Blogs & Articles
- Talking Matters: A Loving Mother’s Commitment to Honor Her Daughter’s End-of-Life Wishes (TCP blog)
- Finding Hope and Healing When Cure Is Not Possible (Mayo Clinic)
- Finding Hope and Healing When Cure Is Not Possible: An Oslerian Perspective From 100 Years Ago (Mayo Clinic Editorial)
- Where Should a Child Die? Hospice Homes Help Families With the Unimaginable (NY Times)
- On Death and Dying by Elisabeth Kübler-Ross
- Just re-released with a new foreword by Dr. Ira Byock; the classic book written following EKR’s hundreds of interviews with dying patients.
- On Children and Death by Elisabeth Kübler-Ross
- Based on a decade of working with dying children, this compassionate book offers the families of dead and dying children the help — and hope — they need to survive. In warm, simple language, Dr. Kübler-Ross speaks directly to the fears, doubts, anger, confusion, and anguish of parents confronting the terminal illness or sudden death of a child.
- The Tunnel and the Light by Elisabeth Kübler-Ross
- It contains the “Dougy Letter,” which is written to an eight-year-old as a way to explain all of life, which includes death.
- The Private Worlds of Dying Children by Myra Bluebond-Langner
- “The death of a child,” writes Myra Bluebond-Langner, “poignantly underlines the impact of social and cultural factors on the way that we die and the way that we permit others to die.” A moving drama constructed from her observations of leukemic children, aged three to nine.
- The End of Life at the Beginning of Life: Working with Dying Children and their Families by Nancy Cincotta (clinical director of Camp Sunshine and a LICSW) — a chapter from the book, “Living with Dying.”
- While the chapter and the book in which it is published are written for a clinical audience (doctors, social workers, chaplains, nurses etc.), parents may find this compassionate, sensitive, and objective discussion of how to support parents and dying children to be helpful. It provides a bird’s-eye view of family dynamics, parent-child dynamics, and provider-parent dynamics. The chapter is especially appropriate for parents of older children who are sick.
- Everyone Dies (and Yes, It is Normal) By Marianne Matzo, PhD, FAAN and Darlene Domanik
- Everyone Dies (and Yes, It is Normal) is a story about a young boy named Jax who finds something special on the beach where he and his grandpa Pops are enjoying a wonderful day.

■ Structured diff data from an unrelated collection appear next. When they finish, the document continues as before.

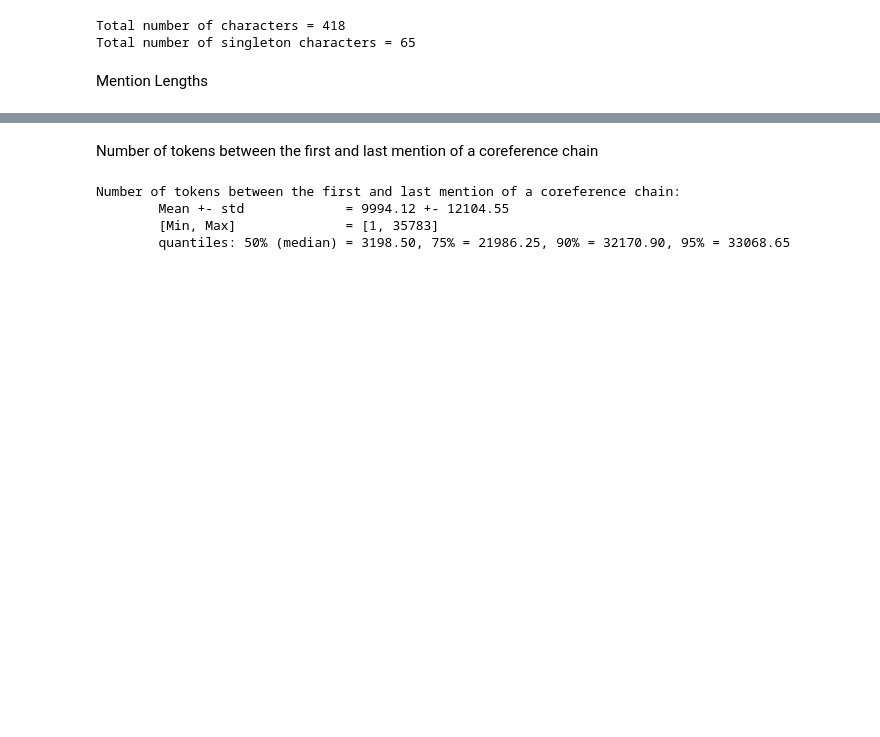
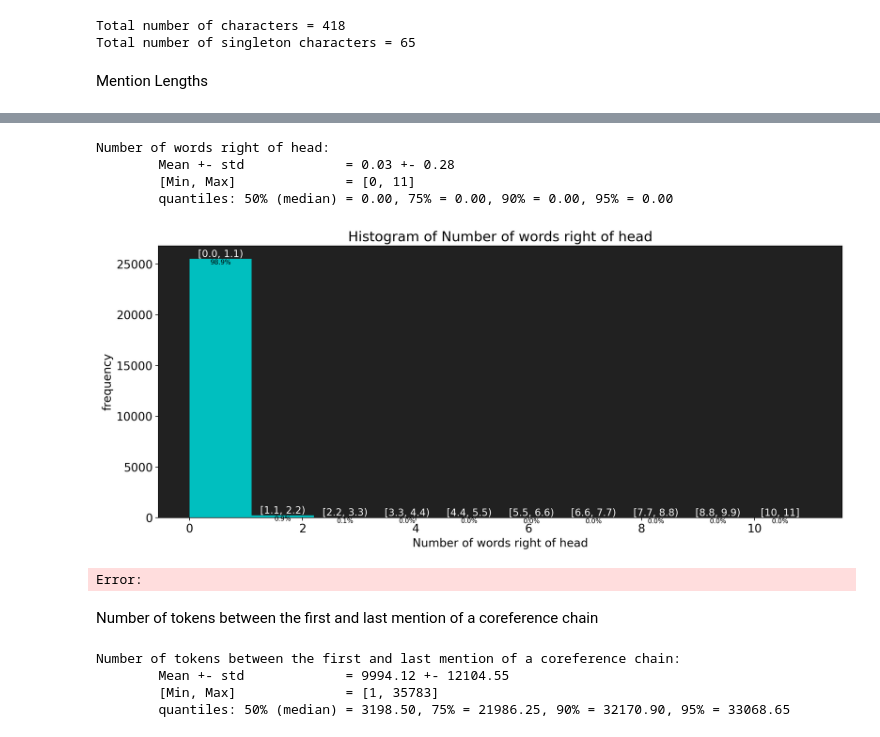
Before and after one commit to usc-sail/mica-character-coref, a Jupyter notebook: coref/movie_coref/notebooks/statistics.ipynb, the cells around one changed output, grey strips where cells are left out. Saved outputs shown, nothing was run; the diff lists cells and outputs as text; code cells hidden in the pictures; blank space fills up the shorter version.

```diff
--- a/coref/movie_coref/notebooks/statistics.ipynb
+++ b/coref/movie_coref/notebooks/statistics.ipynb
@@ -215,3 +224,12 @@ Error:
+# %%
+describe(n_words_right_of_head, "Number of words right of head")
+# %% [output]
+Number of words right of head:
+        Mean +- std             = 0.03 +- 0.28
+        [Min, Max]              = [0, 11]
+        quantiles: 50% (median) = 0.00, 75% = 0.00, 90% = 0.00, 95% = 0.00
+[figure, added]
+Error:
 # %% [markdown]
 Number of tokens between the first and last mention of a coreference chain
 # %%
```
Also changed, not shown: parts of 3 cells of this notebook, 11 other files.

Pops helps Jax understand that death is a normal part of life. This book provides an age appropriate, non-scary, comfortable way to introduce the important topic of mortality to a preschool child. Its simple explanation will last a lifetime.
- Scarlet Says Goodbye by Christine Thompson
- Grief/activity book for children.
RESOURCES FOR ORGANIZATIONS AND COMMUNITIES
- Palliative care: Conversations that matter©: materials from the National Institute of Nursing Research to assist health care providers with starting and continuing conversations about pediatric palliative care with their patients and patients’ families.
- Palliative Care for Infants, Children and Adolescents: A Practical Handbook
- Written by leading researchers, clinicians from relevant disciplines, family members, and advocates, this practical guide provides professionals involved in pediatric palliative and end-of-life care with comprehensive information in a single volume.
- Get involved in your community – start here: https://theconversationproject.org/get-involved
- For more information, visit our directions for distributing and editing the Starter Guides.